Only the lines holding the string "docs" are needed; copy each of them from the data.
══ RECORDS TO USE ══
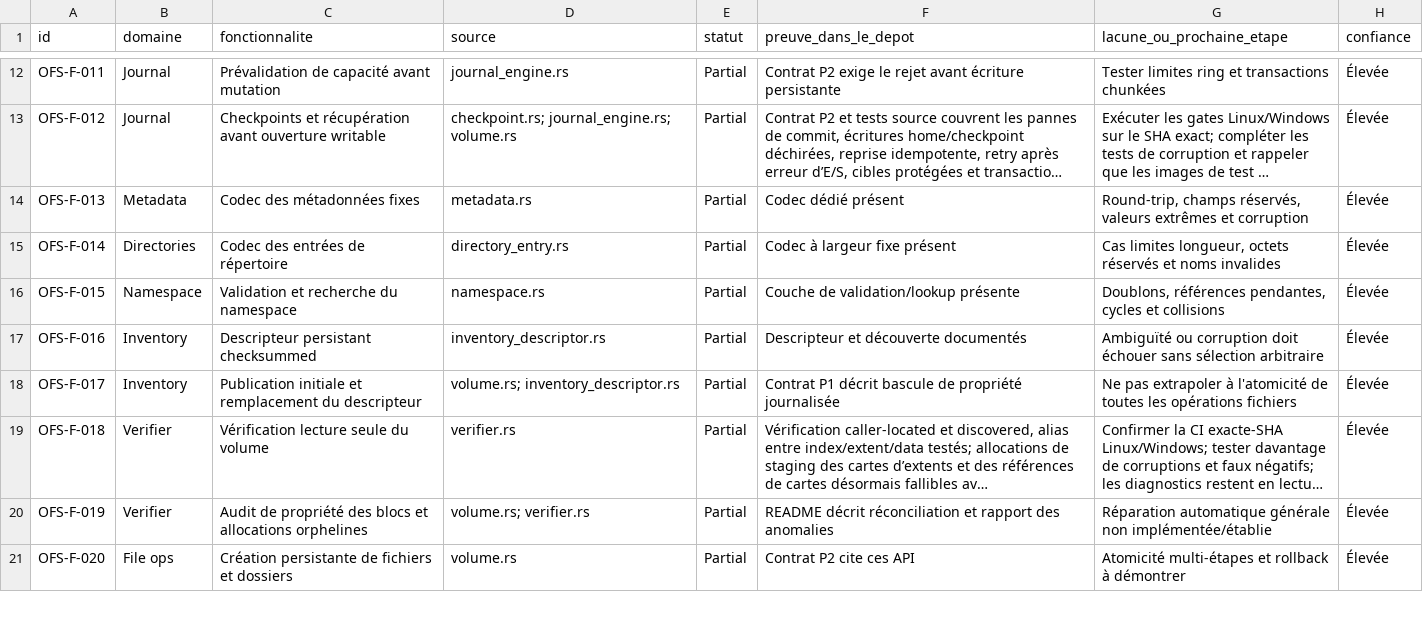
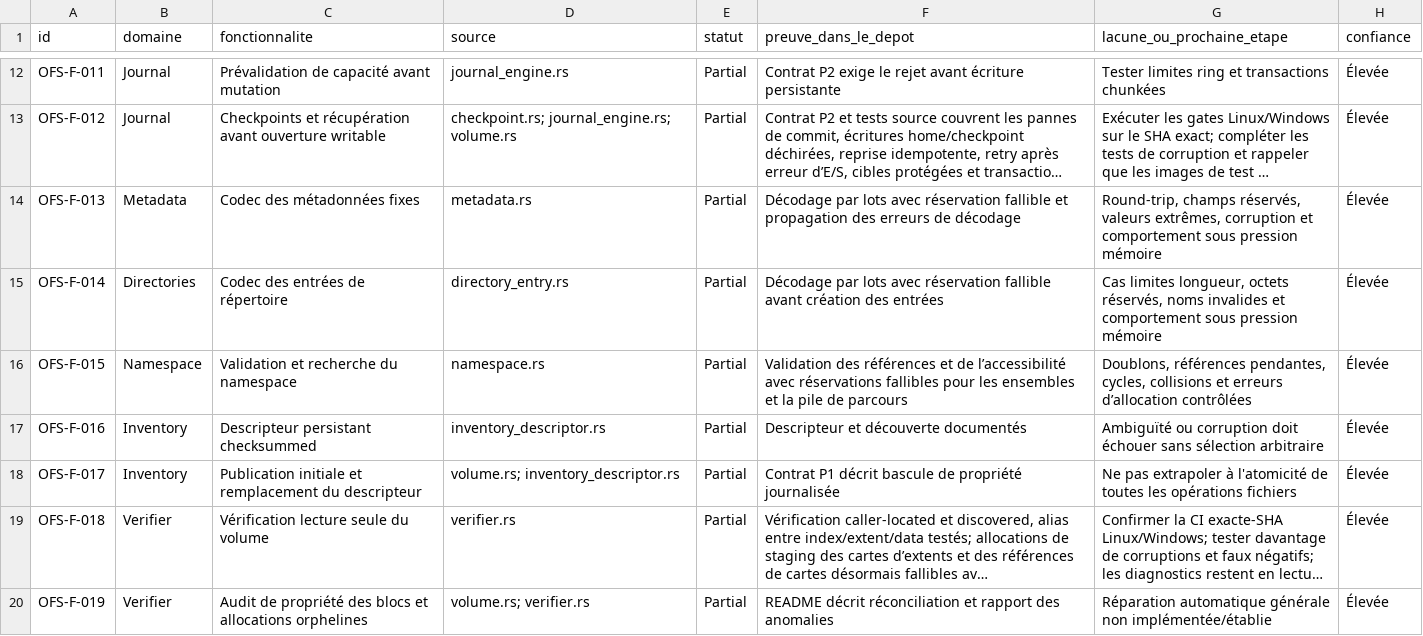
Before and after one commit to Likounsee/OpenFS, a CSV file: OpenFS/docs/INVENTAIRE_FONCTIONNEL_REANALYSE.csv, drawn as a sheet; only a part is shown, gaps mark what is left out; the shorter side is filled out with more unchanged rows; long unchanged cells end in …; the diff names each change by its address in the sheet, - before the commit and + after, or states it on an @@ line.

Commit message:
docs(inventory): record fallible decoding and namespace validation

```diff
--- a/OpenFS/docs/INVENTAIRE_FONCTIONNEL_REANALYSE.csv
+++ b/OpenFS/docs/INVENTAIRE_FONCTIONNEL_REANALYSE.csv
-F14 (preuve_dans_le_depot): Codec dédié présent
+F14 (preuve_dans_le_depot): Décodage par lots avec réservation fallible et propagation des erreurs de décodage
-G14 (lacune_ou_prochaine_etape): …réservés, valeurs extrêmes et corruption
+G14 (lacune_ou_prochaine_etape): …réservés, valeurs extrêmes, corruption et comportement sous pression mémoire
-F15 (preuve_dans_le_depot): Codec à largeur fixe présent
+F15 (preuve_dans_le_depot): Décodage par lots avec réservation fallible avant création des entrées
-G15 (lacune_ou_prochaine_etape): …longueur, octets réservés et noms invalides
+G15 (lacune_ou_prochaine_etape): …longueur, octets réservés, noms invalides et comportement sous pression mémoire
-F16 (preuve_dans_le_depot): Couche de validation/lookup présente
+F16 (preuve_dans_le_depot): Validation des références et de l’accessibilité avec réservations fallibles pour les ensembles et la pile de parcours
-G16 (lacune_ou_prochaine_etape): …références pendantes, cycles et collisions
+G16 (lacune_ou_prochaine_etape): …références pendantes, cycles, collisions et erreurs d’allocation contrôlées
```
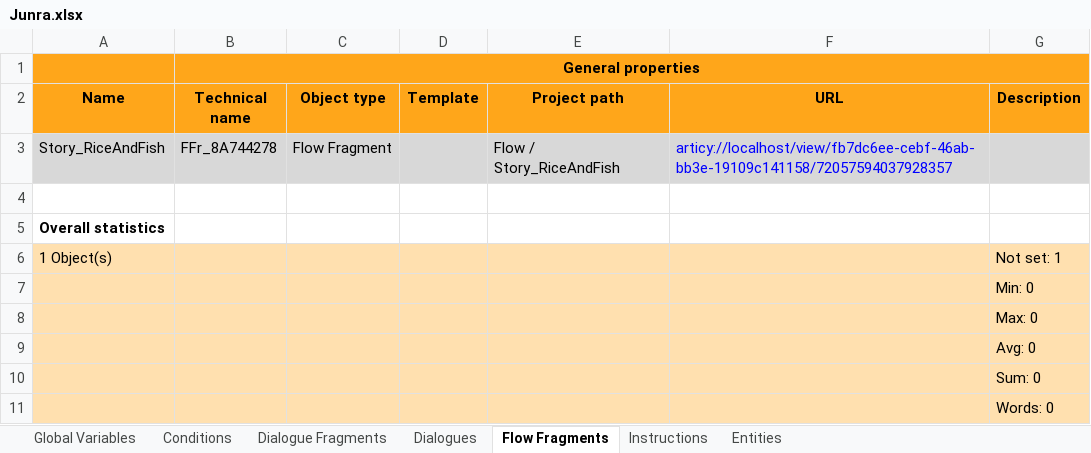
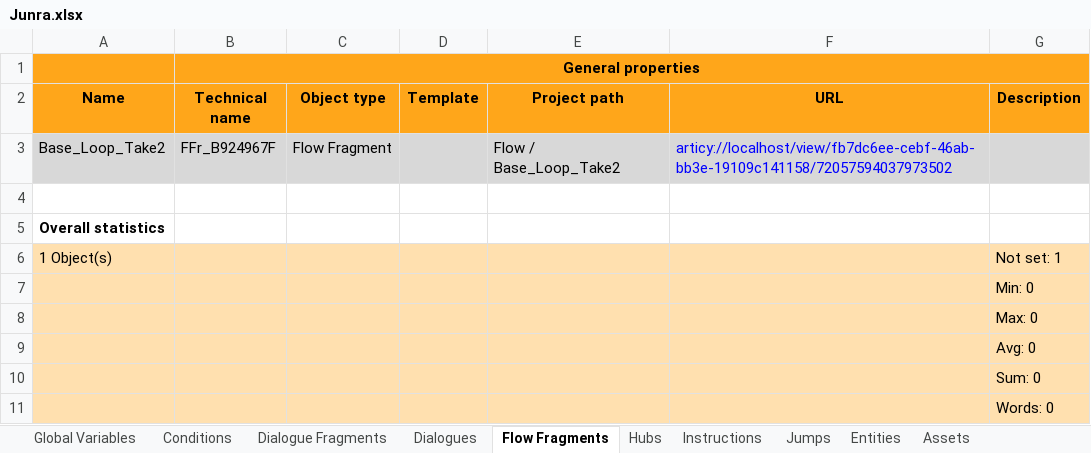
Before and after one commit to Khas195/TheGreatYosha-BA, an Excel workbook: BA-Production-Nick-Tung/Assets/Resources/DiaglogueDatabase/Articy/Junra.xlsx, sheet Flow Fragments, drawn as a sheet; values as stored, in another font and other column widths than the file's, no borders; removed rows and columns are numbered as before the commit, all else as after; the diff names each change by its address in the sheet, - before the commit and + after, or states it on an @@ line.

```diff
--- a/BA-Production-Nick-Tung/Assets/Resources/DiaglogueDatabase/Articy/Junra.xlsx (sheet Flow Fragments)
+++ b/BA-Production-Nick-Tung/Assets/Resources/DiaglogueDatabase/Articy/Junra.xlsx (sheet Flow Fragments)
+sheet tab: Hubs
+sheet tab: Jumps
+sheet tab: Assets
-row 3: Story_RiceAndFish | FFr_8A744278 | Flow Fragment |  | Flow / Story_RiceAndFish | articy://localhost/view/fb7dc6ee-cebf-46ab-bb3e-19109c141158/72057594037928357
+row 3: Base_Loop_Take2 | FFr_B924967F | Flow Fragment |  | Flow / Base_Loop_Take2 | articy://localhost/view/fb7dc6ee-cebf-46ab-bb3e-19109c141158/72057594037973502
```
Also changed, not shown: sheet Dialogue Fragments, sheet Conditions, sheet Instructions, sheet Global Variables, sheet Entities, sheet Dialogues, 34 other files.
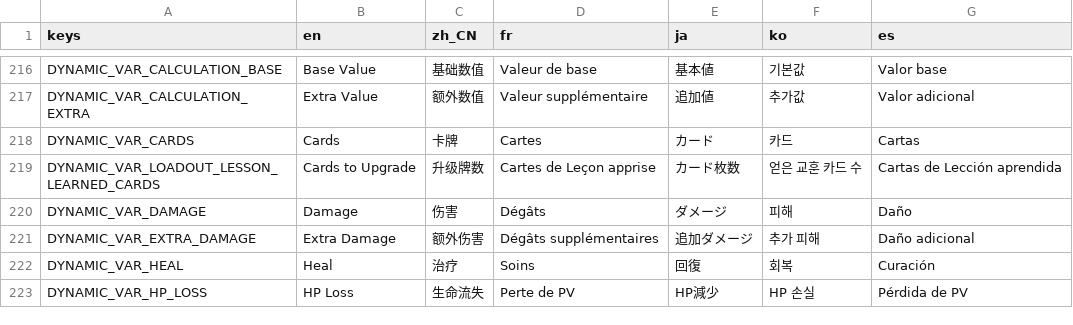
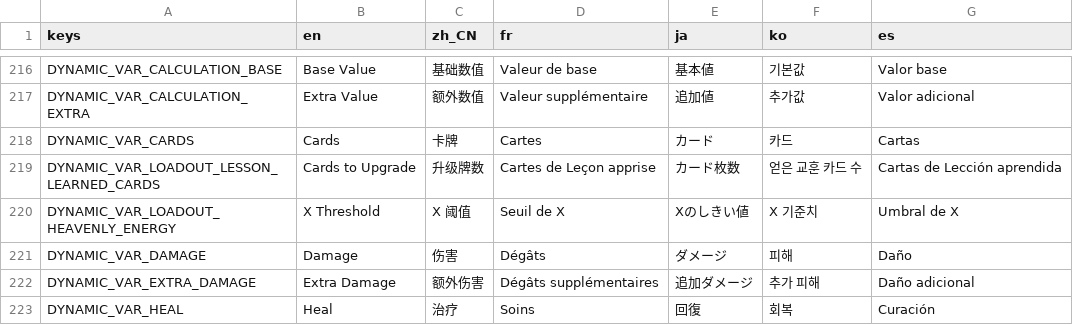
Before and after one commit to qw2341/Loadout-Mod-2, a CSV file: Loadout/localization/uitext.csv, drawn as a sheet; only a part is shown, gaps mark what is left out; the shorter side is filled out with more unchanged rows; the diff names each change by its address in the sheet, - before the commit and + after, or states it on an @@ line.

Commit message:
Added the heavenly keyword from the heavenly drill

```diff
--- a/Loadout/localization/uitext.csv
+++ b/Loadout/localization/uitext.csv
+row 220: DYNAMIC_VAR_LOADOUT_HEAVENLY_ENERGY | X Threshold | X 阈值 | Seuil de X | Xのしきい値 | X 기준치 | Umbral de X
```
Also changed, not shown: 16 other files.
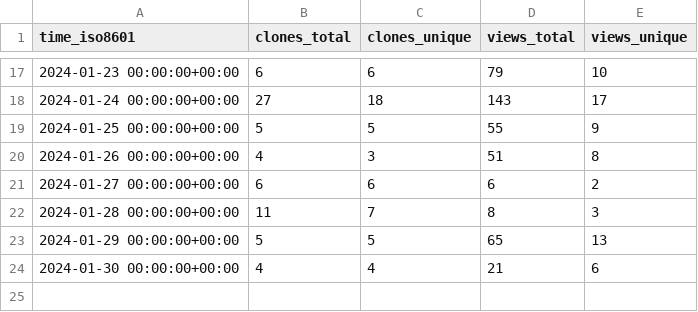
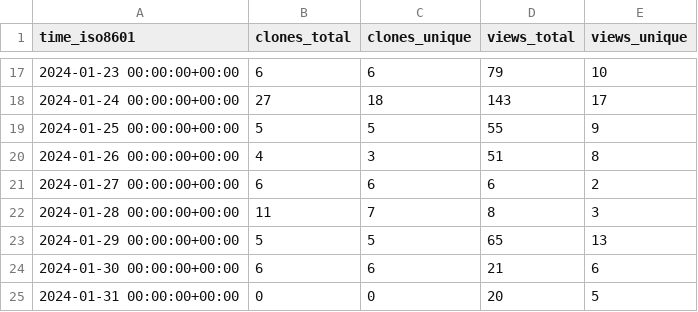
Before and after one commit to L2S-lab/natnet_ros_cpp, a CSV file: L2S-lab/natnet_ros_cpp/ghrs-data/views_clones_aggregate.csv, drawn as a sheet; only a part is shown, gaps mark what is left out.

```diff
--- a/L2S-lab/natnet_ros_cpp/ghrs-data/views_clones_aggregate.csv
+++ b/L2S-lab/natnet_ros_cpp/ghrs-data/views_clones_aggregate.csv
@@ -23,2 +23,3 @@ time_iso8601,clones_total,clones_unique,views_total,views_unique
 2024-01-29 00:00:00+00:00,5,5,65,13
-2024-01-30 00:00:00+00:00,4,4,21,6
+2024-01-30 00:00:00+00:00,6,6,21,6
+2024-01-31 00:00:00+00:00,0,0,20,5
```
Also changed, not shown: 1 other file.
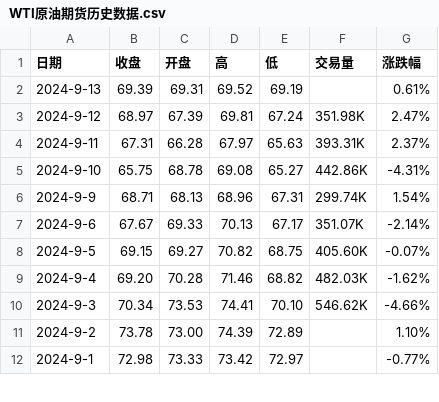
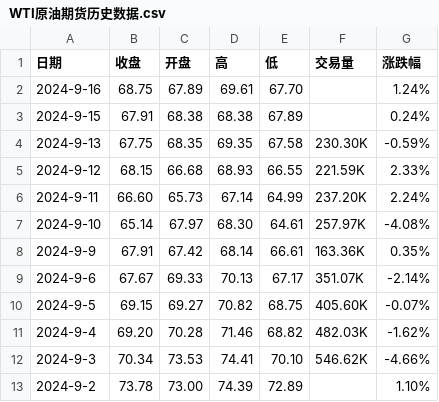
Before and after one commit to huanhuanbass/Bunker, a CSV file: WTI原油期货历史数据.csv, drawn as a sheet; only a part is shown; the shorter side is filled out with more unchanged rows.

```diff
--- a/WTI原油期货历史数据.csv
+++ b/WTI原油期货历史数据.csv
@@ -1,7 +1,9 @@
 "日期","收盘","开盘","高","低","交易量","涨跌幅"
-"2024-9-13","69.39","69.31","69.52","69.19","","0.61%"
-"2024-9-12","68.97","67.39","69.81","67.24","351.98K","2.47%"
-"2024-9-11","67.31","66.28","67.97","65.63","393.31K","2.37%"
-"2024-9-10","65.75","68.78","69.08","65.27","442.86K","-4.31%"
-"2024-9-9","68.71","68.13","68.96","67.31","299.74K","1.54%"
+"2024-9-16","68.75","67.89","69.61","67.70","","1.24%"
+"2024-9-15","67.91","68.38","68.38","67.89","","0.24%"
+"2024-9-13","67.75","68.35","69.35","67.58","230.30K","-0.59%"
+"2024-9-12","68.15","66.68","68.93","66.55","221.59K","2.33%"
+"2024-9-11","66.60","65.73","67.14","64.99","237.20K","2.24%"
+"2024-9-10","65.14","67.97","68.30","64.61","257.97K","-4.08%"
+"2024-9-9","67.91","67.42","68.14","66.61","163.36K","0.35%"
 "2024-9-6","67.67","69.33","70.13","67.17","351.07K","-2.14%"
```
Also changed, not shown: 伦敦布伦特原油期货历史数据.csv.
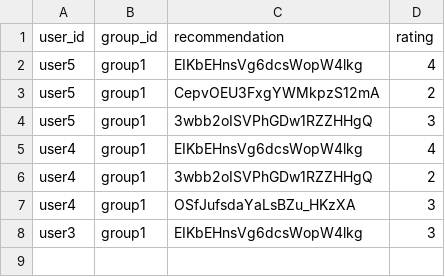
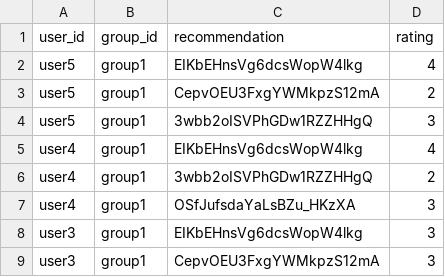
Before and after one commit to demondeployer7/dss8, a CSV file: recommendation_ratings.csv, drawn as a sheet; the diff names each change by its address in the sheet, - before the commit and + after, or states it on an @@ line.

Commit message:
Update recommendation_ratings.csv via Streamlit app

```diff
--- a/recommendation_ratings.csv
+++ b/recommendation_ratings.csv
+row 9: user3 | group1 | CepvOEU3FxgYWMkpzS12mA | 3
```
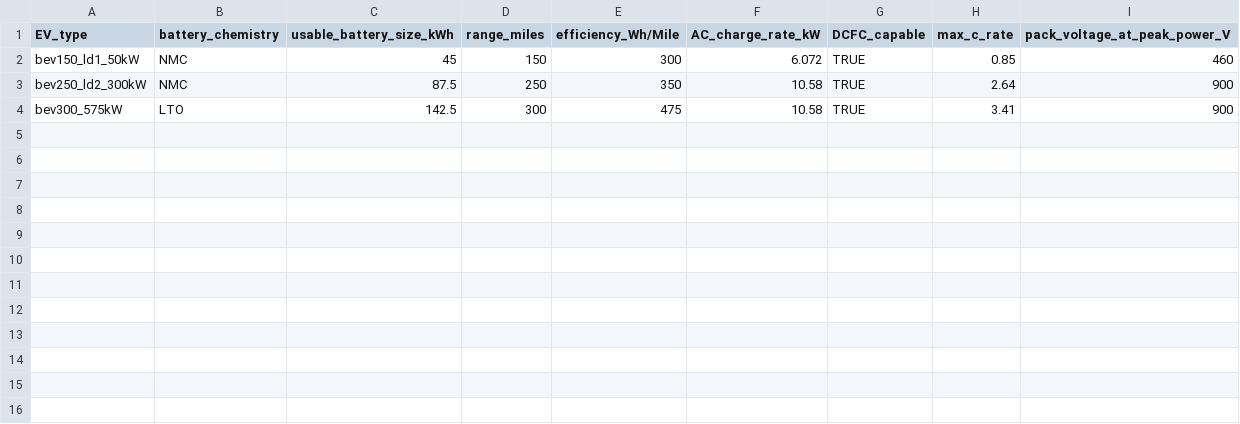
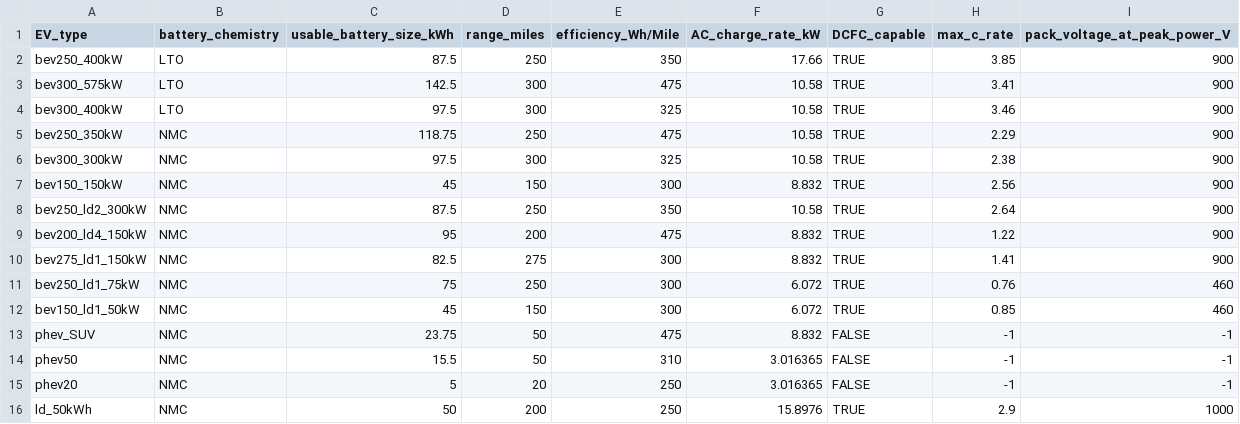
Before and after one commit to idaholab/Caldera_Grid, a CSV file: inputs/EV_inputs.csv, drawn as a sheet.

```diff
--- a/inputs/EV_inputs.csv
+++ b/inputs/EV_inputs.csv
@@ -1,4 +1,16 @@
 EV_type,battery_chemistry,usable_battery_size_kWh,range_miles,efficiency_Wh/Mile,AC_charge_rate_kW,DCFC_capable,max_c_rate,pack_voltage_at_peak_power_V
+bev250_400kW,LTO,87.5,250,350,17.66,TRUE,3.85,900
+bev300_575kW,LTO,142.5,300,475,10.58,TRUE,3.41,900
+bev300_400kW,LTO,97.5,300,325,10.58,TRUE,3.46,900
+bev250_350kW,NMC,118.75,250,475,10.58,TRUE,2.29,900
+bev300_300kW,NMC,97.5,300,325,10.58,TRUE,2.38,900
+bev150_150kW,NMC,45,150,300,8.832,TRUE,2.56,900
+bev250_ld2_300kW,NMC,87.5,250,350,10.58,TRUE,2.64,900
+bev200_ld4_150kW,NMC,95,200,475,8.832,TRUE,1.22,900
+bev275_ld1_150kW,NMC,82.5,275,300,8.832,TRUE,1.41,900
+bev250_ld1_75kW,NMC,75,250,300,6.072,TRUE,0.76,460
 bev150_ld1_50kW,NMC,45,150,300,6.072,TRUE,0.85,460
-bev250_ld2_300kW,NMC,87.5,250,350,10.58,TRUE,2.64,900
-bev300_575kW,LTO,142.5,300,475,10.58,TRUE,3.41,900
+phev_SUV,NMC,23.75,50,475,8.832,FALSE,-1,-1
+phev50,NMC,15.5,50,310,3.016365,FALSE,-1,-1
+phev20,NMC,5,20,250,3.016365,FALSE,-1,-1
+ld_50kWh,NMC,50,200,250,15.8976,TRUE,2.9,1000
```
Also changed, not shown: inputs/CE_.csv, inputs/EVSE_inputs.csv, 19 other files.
═══
§ REPLY TO THE EXERCISE
Before and after one commit to Likounsee/OpenFS, a CSV file: OpenFS/docs/INVENTAIRE_FONCTIONNEL_REANALYSE.csv, drawn as a sheet; only a part is shown, gaps mark what is left out; the shorter side is filled out with more unchanged rows; long unchanged cells end in …; the diff names each change by its address in the sheet, - before the commit and + after, or states it on an @@ line.
docs(inventory): record fallible decoding and namespace validation
--- a/OpenFS/docs/INVENTAIRE_FONCTIONNEL_REANALYSE.csv
+++ b/OpenFS/docs/INVENTAIRE_FONCTIONNEL_REANALYSE.csv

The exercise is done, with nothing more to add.